**Required action**
Top to bottom, every record is to be copied word for word.

┌────────

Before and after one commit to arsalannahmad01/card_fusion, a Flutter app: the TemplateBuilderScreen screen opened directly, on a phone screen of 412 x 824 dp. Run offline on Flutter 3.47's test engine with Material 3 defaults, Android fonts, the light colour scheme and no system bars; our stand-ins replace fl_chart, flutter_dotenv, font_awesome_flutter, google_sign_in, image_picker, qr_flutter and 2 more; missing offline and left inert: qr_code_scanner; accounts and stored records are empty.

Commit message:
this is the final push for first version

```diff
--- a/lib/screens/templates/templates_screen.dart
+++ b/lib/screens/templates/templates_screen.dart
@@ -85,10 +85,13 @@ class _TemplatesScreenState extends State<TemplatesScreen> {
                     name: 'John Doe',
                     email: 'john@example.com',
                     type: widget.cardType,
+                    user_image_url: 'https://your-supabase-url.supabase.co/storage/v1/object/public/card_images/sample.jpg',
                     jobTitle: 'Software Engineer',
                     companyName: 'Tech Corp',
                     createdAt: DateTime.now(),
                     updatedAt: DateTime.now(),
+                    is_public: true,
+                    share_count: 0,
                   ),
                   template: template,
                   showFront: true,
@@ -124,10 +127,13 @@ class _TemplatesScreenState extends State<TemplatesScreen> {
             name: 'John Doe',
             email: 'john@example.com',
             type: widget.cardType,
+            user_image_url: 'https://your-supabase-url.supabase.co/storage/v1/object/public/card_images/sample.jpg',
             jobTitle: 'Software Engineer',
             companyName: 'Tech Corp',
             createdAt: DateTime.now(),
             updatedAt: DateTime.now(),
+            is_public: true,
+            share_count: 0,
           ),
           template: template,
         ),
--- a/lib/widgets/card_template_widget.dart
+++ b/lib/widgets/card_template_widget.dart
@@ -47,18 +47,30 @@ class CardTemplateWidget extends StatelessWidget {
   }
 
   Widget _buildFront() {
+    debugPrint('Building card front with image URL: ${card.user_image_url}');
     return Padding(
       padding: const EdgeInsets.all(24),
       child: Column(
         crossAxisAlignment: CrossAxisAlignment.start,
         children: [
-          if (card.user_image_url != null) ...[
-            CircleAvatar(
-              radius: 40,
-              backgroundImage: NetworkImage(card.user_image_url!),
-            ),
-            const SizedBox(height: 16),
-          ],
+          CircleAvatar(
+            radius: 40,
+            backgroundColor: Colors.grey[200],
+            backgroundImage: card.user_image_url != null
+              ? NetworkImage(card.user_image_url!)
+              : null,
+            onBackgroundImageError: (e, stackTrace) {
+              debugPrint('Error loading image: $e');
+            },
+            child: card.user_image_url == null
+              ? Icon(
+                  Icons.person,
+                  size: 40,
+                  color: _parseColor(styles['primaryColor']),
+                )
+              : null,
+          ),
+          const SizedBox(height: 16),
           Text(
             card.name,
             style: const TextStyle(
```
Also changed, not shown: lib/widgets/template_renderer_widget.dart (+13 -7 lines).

└────────

**The completed task**
Before and after one commit to arsalannahmad01/card_fusion, a Flutter app: the TemplateBuilderScreen screen opened directly, on a phone screen of 412 x 824 dp. Run offline on Flutter 3.47's test engine with Material 3 defaults, Android fonts, the light colour scheme and no system bars; our stand-ins replace fl_chart, flutter_dotenv, font_awesome_flutter, google_sign_in, image_picker, qr_flutter and 2 more; missing offline and left inert: qr_code_scanner; accounts and stored records are empty.

Commit message:
this is the final push for first version

```diff
--- a/lib/screens/templates/templates_screen.dart
+++ b/lib/screens/templates/templates_screen.dart
@@ -85,10 +85,13 @@ class _TemplatesScreenState extends State<TemplatesScreen> {
                     name: 'John Doe',
                     email: 'john@example.com',
                     type: widget.cardType,
+                    user_image_url: 'https://your-supabase-url.supabase.co/storage/v1/object/public/card_images/sample.jpg',
                     jobTitle: 'Software Engineer',
                     companyName: 'Tech Corp',
                     createdAt: DateTime.now(),
                     updatedAt: DateTime.now(),
+                    is_public: true,
+                    share_count: 0,
                   ),
                   template: template,
                   showFront: true,
@@ -124,10 +127,13 @@ class _TemplatesScreenState extends State<TemplatesScreen> {
             name: 'John Doe',
             email: 'john@example.com',
             type: widget.cardType,
+            user_image_url: 'https://your-supabase-url.supabase.co/storage/v1/object/public/card_images/sample.jpg',
             jobTitle: 'Software Engineer',
             companyName: 'Tech Corp',
             createdAt: DateTime.now(),
             updatedAt: DateTime.now(),
+            is_public: true,
+            share_count: 0,
           ),
           template: template,
         ),
--- a/lib/widgets/card_template_widget.dart
+++ b/lib/widgets/card_template_widget.dart
@@ -47,18 +47,30 @@ class CardTemplateWidget extends StatelessWidget {
   }
 
   Widget _buildFront() {
+    debugPrint('Building card front with image URL: ${card.user_image_url}');
     return Padding(
       padding: const EdgeInsets.all(24),
       child: Column(
         crossAxisAlignment: CrossAxisAlignment.start,
         children: [
-          if (card.user_image_url != null) ...[
-            CircleAvatar(
-              radius: 40,
-              backgroundImage: NetworkImage(card.user_image_url!),
-            ),
-            const SizedBox(height: 16),
-          ],
+          CircleAvatar(
+            radius: 40,
+            backgroundColor: Colors.grey[200],
+            backgroundImage: card.user_image_url != null
+              ? NetworkImage(card.user_image_url!)
+              : null,
+            onBackgroundImageError: (e, stackTrace) {
+              debugPrint('Error loading image: $e');
+            },
+            child: card.user_image_url == null
+              ? Icon(
+                  Icons.person,
+                  size: 40,
+                  color: _parseColor(styles['primaryColor']),
+                )
+              : null,
+          ),
+          const SizedBox(height: 16),
           Text(
             card.name,
             style: const TextStyle(
```
Also changed, not shown: lib/widgets/template_renderer_widget.dart (+13 -7 lines).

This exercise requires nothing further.